Medium-sized food companies, traditionally slow to adopt high-cost robotic automation, are showing a greater willingness to invest in this technology, say suppliers.
Schubert UK now has 200 machines installed around the country, and has seen year-on-year doubling of its turnover since it was first established in 2002, says md Alan Law.
Much of that investment has come from the largest brand-owners. Law explains that the slowest line speeds catered for by its robots are around 200 items a minute, and speeds now go up to 1,440 a minute in snack foods and even 1,600 a minute in bagged products.
"Nonetheless, medium-sized companies are starting to invest in robotics, and we've tried to make our systems more competitive," says Law. "We've pretty much held our prices since 2002." At the same time, increased functionality has made it easier for manufacturers to justify expenditure, says Schubert.
David Bradford, md of supplier RTS Flexible Systems, says that the cost of a five-axis robot has dropped by nearly a quarter in recent years.
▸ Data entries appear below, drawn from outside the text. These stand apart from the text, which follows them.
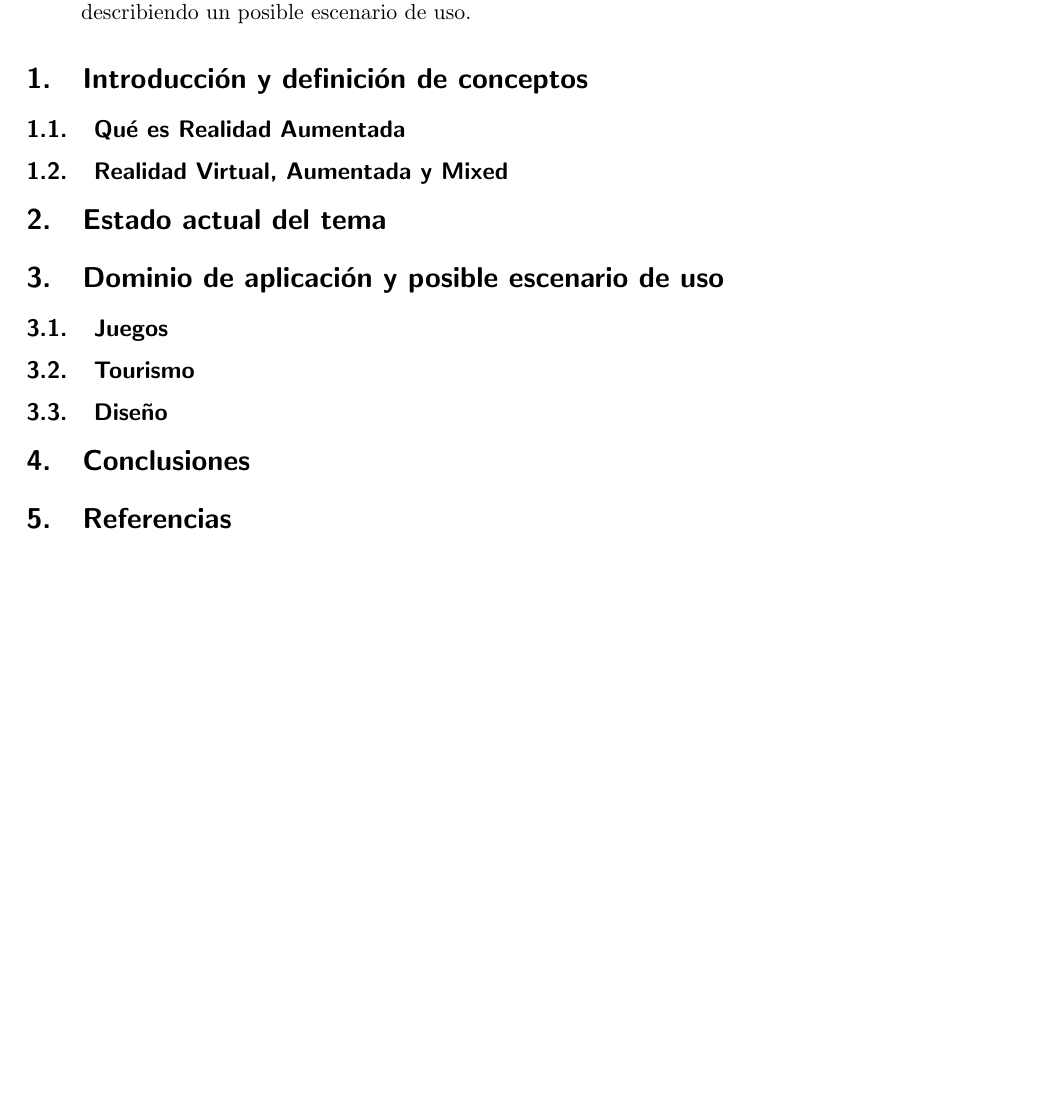
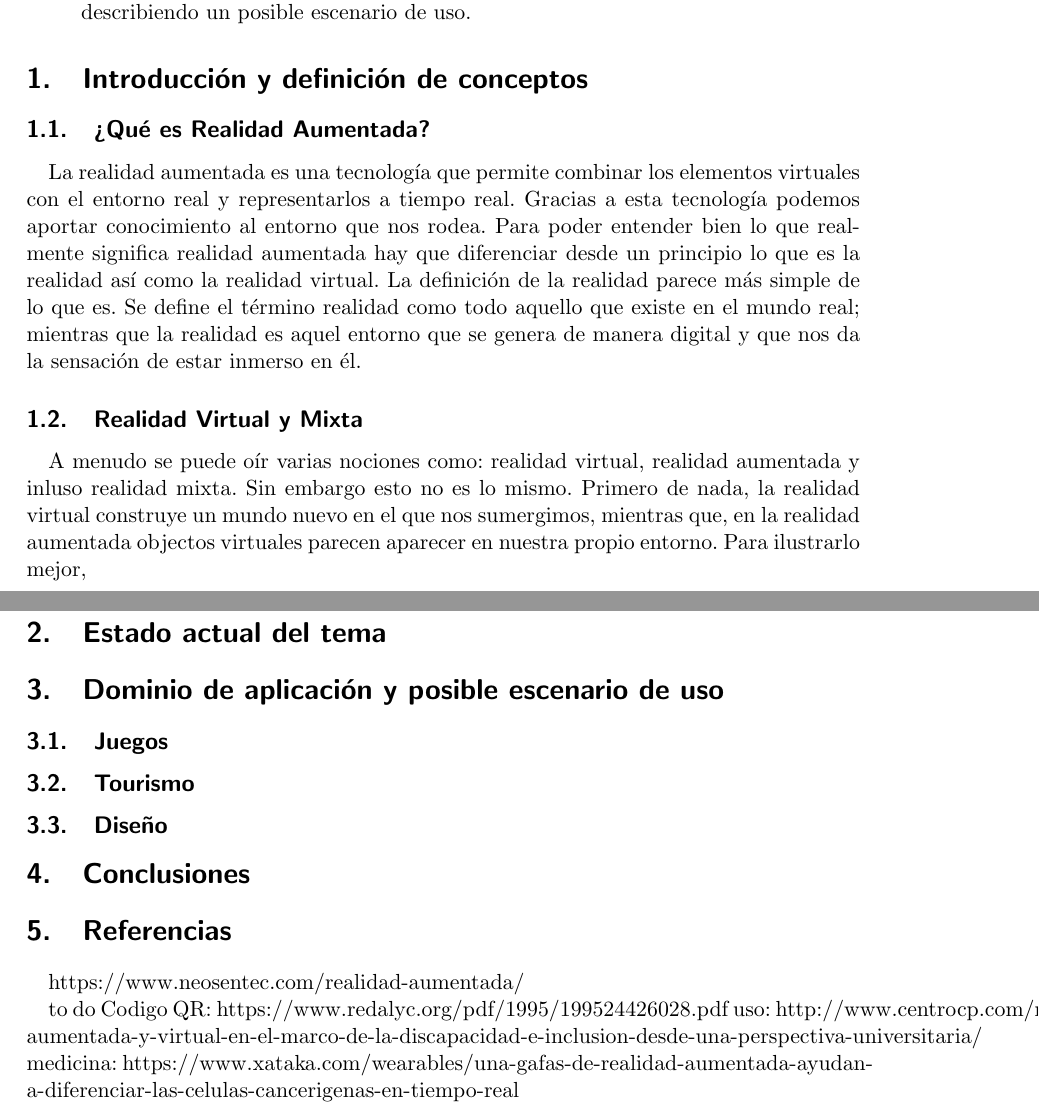
Before and after one commit to MaciejUCLM/IPO1, a LaTeX paper (teorica/MNPM-Realidad-Aumentada.tex): part of the page before the commit and two parts of pages 1 and 2 of 2 after it, the two joined at a grey line, cut so that both start at the same text, the shorter picture padded with empty space. Compiled offline with pdfLaTeX.

Commit message:
Introduction

```diff
--- a/teorica/MNPM-Realidad-Aumentada.tex
+++ b/teorica/MNPM-Realidad-Aumentada.tex
@@ -23,14 +23,19 @@ describiendo un posible escenario de uso.
 
 % Introducción y definición de conceptos de la temática seleccionada
 \section{Introducción y definición de conceptos}
-\subsection{Qué es Realidad Aumentada}
-\subsection{Realidad Virtual, Aumentada y Mixed}
+\subsection{¿Qué es Realidad Aumentada?}
+La realidad aumentada es una tecnología que permite combinar los elementos virtuales con el entorno real y representarlos a tiempo real. Gracias a esta tecnología podemos aportar conocimiento al entorno que nos rodea. Para poder entender bien lo que realmente significa realidad aumentada hay que diferenciar desde un principio lo que es la realidad así como la realidad virtual. La definición de la realidad parece más simple de lo que es. Se define el término realidad como todo aquello que existe en el mundo real; mientras que la realidad es aquel entorno que se genera de manera digital y que nos da la sensación de estar inmerso en él.
+
+
+\subsection{Realidad Virtual y Mixta}
+A menudo se puede oír varias nociones como: realidad virtual, realidad aumentada y inluso realidad mixta. Sin embargo esto no es lo mismo. Primero de nada, la realidad virtual construye un mundo nuevo en el que nos sumergimos, mientras que, en la realidad aumentada objectos virtuales parecen aparecer en nuestra propio entorno. Para ilustrarlo mejor,
 
 % Estado actual del tema y algunos desarrollos o aplicaciones de interés
 \section{Estado actual del tema}
 
 % Dominio de aplicación elegido y descripción de un posible escenario de uso (se podrán describir los requisitos hardware y software, arquitectura, ...)
 \section{Dominio de aplicación y posible escenario de uso}
+
 \subsection{Juegos}
 \subsection{Tourismo}
 \subsection{Diseño}
@@ -40,5 +45,15 @@ describiendo un posible escenario de uso.
 
 % Referencias bibliográficas consultadas
 \section{Referencias}
+%\bibliographystyle{plain}
+%\bibliography{references}
+https://www.neosentec.com/realidad-aumentada/
 
+to do
+Codigo QR:
+https://www.redalyc.org/pdf/1995/199524426028.pdf
+uso:
+http://www.centrocp.com/realidad-aumentada-y-virtual-en-el-marco-de-la-discapacidad-e-inclusion-desde-una-perspectiva-universitaria/
+medicina:
+https://www.xataka.com/wearables/una-gafas-de-realidad-aumentada-ayudan-a-diferenciar-las-celulas-cancerigenas-en-tiempo-real
 \end{document}
```
Also changed, not shown: teorica/RealidadAumentada.pdf (deleted).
But the robot component is only likely to account for 25% of the total system cost, he points out, and labour costs have risen as quickly as robot costs have fallen. "Consequently, complete systems are around 25% more expensive than they might have been 10 years ago."
But he adds: "Increased speed and flexibility make it an easier expense to justify." The integration of vision systems, in particular, means that robots can have vital quality control functions."
RTS points to research carried out by the British Automation and Robotics Association (BARA) last year. This put the number of robots in the UK food and drink industries at just 340 by 2005, compared with over 10 times that number in Germany. Schubert says this is a substantial underestimate, not least because its own installations were not included. RTS claims it still gives an accurate comparative picture.
Recent Schubert installations have been at Burton's Foods, Fox's Biscuits, Cuisine de France, Dublin, Walkers and own-label tea packer Finlays.